Aleksei Nejmyshev
Aleksandr Razbash

Release: 18 Jun. 04

Father and Son


In what could be the clearest misconception of a film yet made, Alexander Sokurov, the wonderful Russian auteur finally getting sizable attention in the states, has attempted to drown accusations of homoeroticism by saying that his film Father and Son is the story of a chaste relationship between his two leads. How then does he explain the reclining bodies, thrust together in seemingly post-coital comfort? When the film opens, emulating Alain Resnais’ delicate camerawork of his characters’ skin in afterglow in Hiroshima, Mon Amour, there’s no question that these two men have a closeness that hints at the erotic.

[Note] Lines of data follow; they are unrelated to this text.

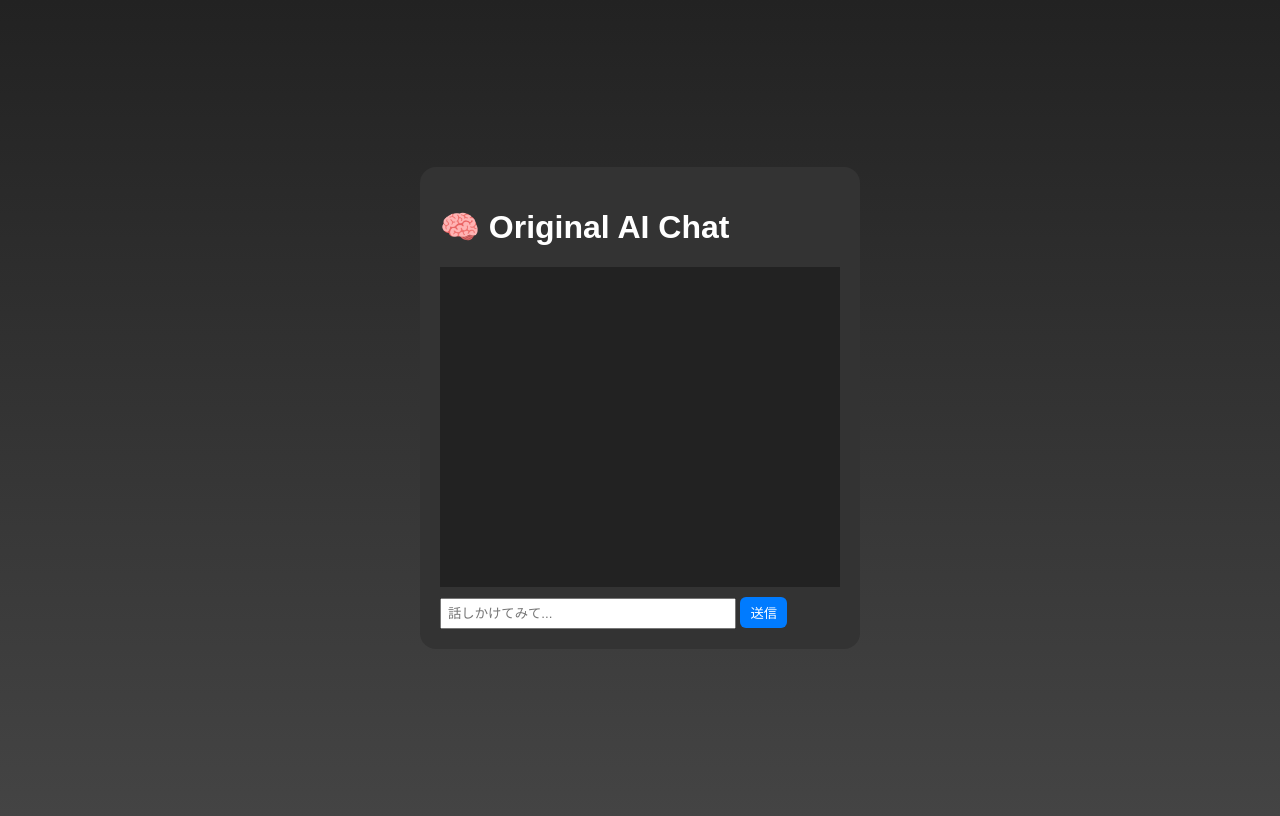
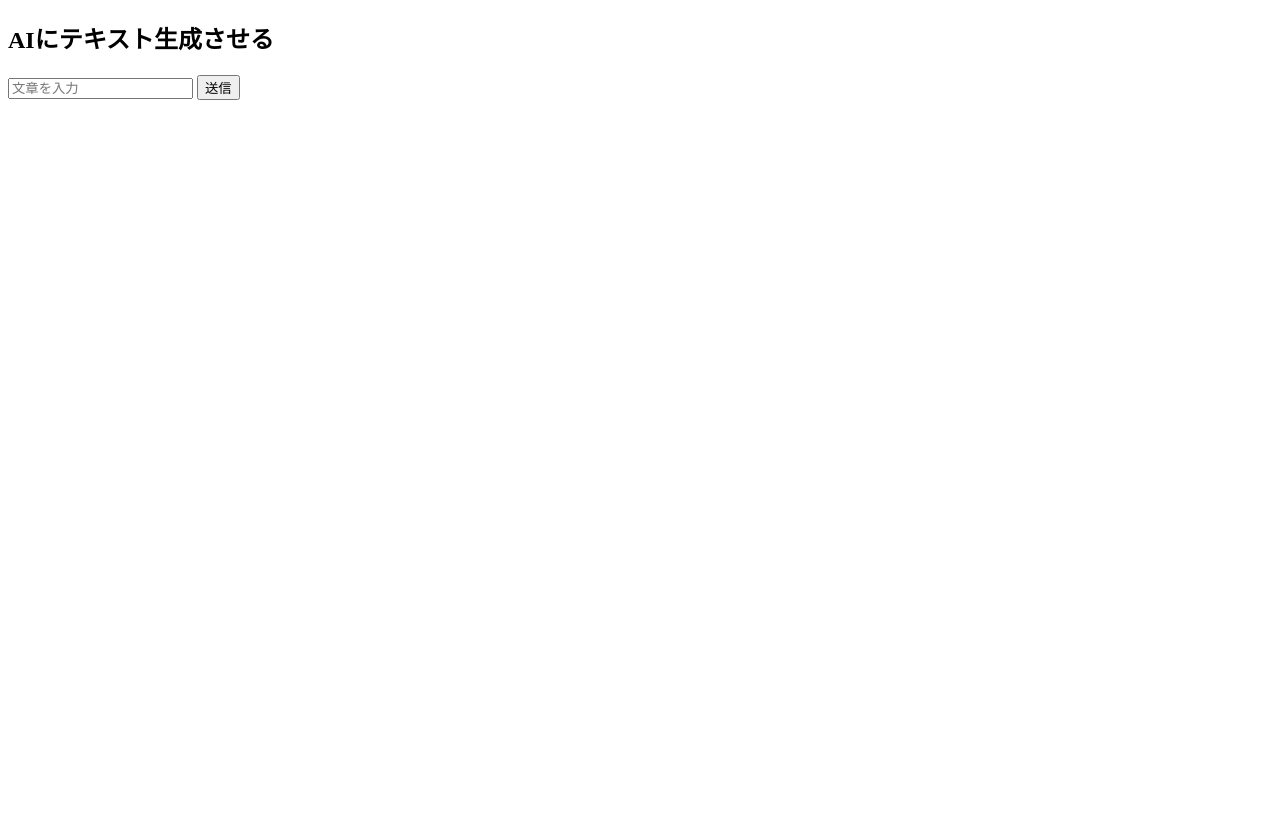
Before and after one commit to mikancat-taki/AI-, a Flask app: template templates/index.html in a window 1280 px wide. After the commit the page ends 100 px from the top, so only its background shows below. Run offline with Flask 3, Linux system fonts and the light colour scheme; the template is opened without the code that fills it, so the values that code supplies are empty.

Commit message:
Update index.html

```diff
--- a/templates/index.html
+++ b/templates/index.html
@@ -1,16 +1,26 @@
 <!DOCTYPE html>
 <html>
 <head>
-  <title>AI Chat</title>
-  <link rel="stylesheet" href="/static/style.css">
+  <meta charset="UTF-8">
+  <title>AI Test</title>
 </head>
 <body>
-  <div id="app">
-    <h1>🧠 Original AI Chat</h1>
-    <div id="chat-box"></div>
-    <input id="msg" placeholder="話しかけてみて..." />
-    <button id="send">送信</button>
-  </div>
-  <script src="/static/main.js"></script>
+  <h2>AIにテキスト生成させる</h2>
+  <input type="text" id="prompt" placeholder="文章を入力">
+  <button onclick="sendPrompt()">送信</button>
+  <p id="result"></p>
+
+  <script>
+    async function sendPrompt() {
+      const prompt = document.getElementById('prompt').value;
+      const response = await fetch('https://ai-8y14.onrender.com/generate', {
+        method: 'POST',
+        headers: { 'Content-Type': 'application/json' },
+        body: JSON.stringify({ prompt: prompt })
+      });
+      const data = await response.json();
+      document.getElementById('result').innerText = data.result;
+    }
+  </script>
 </body>
 </html>
```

What beautiful images he captures, but the underlying value is in the distinction between homoerotic and purity. He establishes that the kinship is close between father and son, likening it to their confines in the Russian Army, but his attempts to answer the very question that makes Father and Son such a mesmerizing work is to castrate it of its grandeur. This is like Ridley Scott making his declaration about Blade Runner’s ending, or Quentin Tarantino telling everyone what’s in Pulp Fiction’s glowing briefcase -- the beauty is in the mystery. The hints of gay incest is part of why the film’s triangle between father, son, and girlfriend is so dramatically impressive, with Sokurov positioning lusty glances among the angry discourse.

Posturing the film as a story of masculinity instead of clichéd fey homosexuality, Sokurov’s evidently wants this to be more of a story about his country’s Army, its years of atrocious mistakes in the name of Russian men’s superiority to the West and to Afghanistan. Both views -- the anti-patriot and the filial inbred -- is commanding in its statements on a civilization brought to its knees, left to atrophy after the end of communism. If Sokurov doesn’t want people to think of sex when considering his protagonists, he’s saying volumes about where his society still sits, retrogressing back to its pre-Lenin state. He might not see us as the impure ones thinking these things as we watch his film, but we wouldn’t if he didn’t make it so clear, even if unintentionally

©2004, David Perry,, 28 May 2004